It is also true that our anxious thoughts prevent us from comprehending Paul's statement that "God causes all things to work together for good to those who love God"(Rom. 8:28). Spurgeon likens this to taking a telescope, "breathing on it with the hot breath of our anxiety, putting it to our eye, and then saying that we cannot see anything". When anxious thoughts prevail, it makes us incapable of seeing what God is doing in our midst.

So how do we fix this? We pray. One of the main purposes of prayer is, in fact, to gain insight into what God is doing in our midst. Paul tells us, "in everything by prayer and supplication with thanksgiving let your requests be made known to God"(4:6).

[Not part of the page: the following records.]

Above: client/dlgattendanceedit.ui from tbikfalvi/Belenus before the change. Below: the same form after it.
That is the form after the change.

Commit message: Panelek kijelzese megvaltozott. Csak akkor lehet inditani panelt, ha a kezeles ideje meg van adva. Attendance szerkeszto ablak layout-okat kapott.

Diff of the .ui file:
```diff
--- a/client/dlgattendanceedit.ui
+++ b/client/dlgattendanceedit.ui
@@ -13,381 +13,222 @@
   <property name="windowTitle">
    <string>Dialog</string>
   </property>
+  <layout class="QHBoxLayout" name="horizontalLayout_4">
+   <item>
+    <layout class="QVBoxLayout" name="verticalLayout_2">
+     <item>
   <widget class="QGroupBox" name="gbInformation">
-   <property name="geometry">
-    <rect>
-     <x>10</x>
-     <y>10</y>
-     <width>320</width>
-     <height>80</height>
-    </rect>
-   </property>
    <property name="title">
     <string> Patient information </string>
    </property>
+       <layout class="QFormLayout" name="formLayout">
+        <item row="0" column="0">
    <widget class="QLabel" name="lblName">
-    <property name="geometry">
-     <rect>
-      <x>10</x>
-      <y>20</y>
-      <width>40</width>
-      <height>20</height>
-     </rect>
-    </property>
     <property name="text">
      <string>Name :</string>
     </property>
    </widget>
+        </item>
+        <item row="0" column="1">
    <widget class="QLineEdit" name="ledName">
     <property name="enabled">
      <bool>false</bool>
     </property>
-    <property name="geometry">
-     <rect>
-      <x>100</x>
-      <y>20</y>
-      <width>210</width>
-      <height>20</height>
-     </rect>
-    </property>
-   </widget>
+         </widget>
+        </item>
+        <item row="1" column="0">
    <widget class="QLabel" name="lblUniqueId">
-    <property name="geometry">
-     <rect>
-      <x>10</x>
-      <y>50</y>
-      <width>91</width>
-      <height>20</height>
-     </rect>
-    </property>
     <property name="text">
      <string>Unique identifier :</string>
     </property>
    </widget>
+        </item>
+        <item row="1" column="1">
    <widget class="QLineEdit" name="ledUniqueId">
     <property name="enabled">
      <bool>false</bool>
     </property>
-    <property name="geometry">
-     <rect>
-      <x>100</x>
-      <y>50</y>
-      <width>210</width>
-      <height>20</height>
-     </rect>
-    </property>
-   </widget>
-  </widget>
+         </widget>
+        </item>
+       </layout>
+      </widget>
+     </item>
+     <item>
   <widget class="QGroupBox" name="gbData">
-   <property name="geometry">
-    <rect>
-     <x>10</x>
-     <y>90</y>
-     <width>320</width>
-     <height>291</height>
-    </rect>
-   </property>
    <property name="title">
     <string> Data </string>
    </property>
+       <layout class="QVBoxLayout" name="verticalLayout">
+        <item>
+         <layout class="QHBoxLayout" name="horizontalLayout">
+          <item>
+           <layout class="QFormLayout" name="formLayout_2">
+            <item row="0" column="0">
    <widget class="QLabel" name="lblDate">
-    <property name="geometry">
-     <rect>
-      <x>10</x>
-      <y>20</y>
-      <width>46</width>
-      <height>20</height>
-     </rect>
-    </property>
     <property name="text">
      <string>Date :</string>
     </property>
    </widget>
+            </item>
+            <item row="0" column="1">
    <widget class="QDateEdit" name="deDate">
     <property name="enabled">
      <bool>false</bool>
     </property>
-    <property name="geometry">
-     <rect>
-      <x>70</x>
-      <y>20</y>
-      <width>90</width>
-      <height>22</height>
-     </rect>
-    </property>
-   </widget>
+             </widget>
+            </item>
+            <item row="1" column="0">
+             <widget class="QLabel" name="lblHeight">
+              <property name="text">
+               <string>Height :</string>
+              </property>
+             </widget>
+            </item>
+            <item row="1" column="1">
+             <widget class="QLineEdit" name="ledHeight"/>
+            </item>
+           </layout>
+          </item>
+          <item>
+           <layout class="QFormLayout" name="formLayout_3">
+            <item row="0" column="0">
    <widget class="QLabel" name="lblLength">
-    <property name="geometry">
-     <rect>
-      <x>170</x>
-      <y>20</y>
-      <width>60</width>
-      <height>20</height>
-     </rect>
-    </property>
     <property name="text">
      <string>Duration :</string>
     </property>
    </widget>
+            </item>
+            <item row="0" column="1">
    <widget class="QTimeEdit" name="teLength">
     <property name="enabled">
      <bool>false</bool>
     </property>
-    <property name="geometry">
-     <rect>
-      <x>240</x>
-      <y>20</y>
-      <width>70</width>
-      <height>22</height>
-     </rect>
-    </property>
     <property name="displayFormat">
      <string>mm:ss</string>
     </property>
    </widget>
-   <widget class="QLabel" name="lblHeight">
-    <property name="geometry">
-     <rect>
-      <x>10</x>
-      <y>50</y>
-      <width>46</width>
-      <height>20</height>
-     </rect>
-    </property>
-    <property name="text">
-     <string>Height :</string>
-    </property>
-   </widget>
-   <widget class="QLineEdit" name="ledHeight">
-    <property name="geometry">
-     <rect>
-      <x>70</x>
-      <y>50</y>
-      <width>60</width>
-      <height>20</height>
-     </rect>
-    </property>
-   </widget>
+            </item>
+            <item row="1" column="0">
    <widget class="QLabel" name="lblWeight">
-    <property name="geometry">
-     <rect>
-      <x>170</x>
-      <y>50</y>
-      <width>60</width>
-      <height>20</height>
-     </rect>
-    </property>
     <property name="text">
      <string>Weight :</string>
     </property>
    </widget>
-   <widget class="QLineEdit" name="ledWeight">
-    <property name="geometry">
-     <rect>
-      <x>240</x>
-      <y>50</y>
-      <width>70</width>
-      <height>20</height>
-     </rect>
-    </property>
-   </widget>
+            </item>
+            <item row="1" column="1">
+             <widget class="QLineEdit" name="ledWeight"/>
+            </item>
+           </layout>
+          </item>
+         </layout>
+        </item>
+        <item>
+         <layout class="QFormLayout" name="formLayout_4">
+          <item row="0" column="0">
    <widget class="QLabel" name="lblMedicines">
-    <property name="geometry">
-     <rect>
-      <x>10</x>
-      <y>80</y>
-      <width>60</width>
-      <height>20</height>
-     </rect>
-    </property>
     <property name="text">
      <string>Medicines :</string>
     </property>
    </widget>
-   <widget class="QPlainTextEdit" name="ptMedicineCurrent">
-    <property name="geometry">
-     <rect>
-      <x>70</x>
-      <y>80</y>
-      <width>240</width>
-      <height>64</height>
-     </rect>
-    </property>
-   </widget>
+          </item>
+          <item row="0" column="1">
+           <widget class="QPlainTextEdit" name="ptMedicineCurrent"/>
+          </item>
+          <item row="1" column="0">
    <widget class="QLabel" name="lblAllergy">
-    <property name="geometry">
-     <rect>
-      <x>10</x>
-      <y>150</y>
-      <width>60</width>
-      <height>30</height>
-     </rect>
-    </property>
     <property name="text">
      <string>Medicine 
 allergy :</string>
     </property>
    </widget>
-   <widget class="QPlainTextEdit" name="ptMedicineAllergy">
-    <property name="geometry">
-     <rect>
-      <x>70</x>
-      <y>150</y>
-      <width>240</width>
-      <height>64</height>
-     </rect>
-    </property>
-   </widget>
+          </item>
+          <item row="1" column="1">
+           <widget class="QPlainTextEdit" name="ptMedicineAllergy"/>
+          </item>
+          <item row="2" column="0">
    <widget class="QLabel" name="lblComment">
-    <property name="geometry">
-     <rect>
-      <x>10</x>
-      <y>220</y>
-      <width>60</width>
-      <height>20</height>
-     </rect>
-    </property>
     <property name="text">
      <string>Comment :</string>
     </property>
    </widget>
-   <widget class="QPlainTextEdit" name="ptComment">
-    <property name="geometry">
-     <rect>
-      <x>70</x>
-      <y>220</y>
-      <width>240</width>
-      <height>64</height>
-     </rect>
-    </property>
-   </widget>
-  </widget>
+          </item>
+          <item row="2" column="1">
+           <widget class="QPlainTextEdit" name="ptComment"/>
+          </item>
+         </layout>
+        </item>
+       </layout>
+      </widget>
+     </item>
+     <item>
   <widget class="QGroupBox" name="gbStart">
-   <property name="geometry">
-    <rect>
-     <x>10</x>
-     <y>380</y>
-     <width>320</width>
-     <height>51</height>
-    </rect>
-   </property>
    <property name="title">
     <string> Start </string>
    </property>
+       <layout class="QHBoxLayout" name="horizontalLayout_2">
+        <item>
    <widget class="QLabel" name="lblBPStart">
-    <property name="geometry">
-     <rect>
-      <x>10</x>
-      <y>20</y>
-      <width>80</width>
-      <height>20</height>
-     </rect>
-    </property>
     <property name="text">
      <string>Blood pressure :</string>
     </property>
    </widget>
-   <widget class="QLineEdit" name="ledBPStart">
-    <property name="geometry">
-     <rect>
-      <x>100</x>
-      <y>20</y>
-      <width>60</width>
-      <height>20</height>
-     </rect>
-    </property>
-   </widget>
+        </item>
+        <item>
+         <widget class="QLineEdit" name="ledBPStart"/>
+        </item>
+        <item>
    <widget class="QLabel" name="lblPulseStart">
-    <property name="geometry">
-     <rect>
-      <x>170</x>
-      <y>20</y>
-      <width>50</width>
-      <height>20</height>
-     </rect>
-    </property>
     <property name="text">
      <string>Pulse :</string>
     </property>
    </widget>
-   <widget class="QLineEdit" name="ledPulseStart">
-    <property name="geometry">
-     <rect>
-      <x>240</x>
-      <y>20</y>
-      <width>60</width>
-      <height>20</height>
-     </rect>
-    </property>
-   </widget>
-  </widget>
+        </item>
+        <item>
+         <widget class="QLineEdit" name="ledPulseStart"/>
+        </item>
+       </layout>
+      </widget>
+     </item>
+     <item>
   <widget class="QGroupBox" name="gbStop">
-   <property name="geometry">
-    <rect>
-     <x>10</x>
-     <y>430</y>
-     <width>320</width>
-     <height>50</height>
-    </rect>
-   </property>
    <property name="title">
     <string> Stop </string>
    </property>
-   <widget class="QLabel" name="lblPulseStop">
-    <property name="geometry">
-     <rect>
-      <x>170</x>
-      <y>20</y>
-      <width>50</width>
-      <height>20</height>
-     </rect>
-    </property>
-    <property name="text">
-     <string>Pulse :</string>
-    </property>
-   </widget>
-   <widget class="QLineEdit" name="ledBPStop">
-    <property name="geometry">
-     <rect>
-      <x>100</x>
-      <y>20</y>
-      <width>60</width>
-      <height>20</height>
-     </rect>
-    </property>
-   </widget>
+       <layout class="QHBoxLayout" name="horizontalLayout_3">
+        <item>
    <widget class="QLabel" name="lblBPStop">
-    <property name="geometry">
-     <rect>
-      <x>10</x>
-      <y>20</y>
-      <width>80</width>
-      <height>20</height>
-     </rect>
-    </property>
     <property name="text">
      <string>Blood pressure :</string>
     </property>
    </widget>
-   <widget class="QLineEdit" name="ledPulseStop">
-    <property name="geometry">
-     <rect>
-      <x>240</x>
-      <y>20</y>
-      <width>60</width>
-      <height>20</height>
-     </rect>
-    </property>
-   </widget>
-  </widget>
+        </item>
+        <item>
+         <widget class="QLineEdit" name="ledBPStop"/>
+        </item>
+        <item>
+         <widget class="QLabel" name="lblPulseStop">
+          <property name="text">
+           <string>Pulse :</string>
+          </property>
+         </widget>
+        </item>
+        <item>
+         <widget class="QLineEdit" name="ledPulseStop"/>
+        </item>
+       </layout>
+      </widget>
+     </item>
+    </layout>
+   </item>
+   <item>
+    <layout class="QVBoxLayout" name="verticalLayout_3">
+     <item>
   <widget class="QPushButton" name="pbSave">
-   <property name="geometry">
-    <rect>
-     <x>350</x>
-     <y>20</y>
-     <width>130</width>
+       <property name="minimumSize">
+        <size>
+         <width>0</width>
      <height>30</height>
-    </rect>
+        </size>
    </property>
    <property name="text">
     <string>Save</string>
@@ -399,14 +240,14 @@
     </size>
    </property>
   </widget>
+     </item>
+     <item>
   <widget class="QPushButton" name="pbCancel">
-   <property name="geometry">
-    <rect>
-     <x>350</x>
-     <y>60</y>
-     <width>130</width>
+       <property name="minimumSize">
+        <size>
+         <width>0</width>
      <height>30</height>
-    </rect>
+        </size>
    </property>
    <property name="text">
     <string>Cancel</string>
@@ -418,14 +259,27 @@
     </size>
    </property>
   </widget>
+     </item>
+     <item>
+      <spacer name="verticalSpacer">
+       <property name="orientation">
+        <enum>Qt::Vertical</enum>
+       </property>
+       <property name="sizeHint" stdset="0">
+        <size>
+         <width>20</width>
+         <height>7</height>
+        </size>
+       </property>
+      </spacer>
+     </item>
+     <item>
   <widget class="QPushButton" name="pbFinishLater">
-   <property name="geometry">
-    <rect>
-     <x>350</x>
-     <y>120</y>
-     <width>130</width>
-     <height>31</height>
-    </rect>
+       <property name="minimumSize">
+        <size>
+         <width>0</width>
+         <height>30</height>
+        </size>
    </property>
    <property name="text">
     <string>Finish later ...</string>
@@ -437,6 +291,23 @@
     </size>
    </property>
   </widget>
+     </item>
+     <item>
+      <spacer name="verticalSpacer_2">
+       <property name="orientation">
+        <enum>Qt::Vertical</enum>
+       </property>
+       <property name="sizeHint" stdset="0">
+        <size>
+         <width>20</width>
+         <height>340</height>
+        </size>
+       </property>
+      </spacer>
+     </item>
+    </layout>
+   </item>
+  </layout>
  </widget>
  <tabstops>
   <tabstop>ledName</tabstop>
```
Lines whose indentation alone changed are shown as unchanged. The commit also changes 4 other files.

In the Greek, one cannot fail to miss what Paul is saying here. Paul is using 3 different Greek words for prayer here as he charts a path to Christian joy. One could responsibly translate verse 6 this way, "Be anxious for nothing, but in everything by prayer and prayer with thanksgiving, pray".

Why does Paul command this? Is God ignorant of what we need until we give Him our list of requests? Of course He isn't! You are commanded to make known your requests to God, not because He does not know, but perhaps because you do not know. It is common for us to be anxious about many things without even knowing precisely what we are anxious about.

Notice also that Paul insists that we offer our prayer "with thanksgiving". Surely what Paul has in mind here is a recalling of God's goodness and faithfulness in the past that will, in turn, protect us from anxiety in the future. When we remind ourselves that God's grace has brought us safe thus far, we gain confidence in the promise that grace will carry us home.

And what does God promise to do for us when we pray in this manner? Have you ever noticed that Paul does not say that we shall necessarily receive the things we ask for? You might expect Paul to say, "let your requests be made known to God and God will fulfill your requests"--but Paul does not say that. Instead, Paul says, "let your requests be made known to God and the peace of God, which surpasses all understanding, shall guard your hearts and your minds in Christ Jesus"(4:7).

God does not always give us what we ask for, but God does promise, however, to give a supernatural peace to those who share their needs with Him. God does promise His presence.

Your anxieties may be as simple as getting to church on time or as complex as dealing with the death or illness of a loved one. God's presence can see you through. His love can provide peace in the most terrible times.

If you are like me, and tend to get anxious, let me encourage you today to cast your cares before God. God may not make your circumstances better, but He may make YOU better. This is cause for rejoicing.

Friends, be anxious for nothing. And since that command is easier said than done, I implore you: pray, pray, and pray some more. For only then will you be able to fulfill that blessed command: "Rejoice in the Lord always, again I say rejoice!".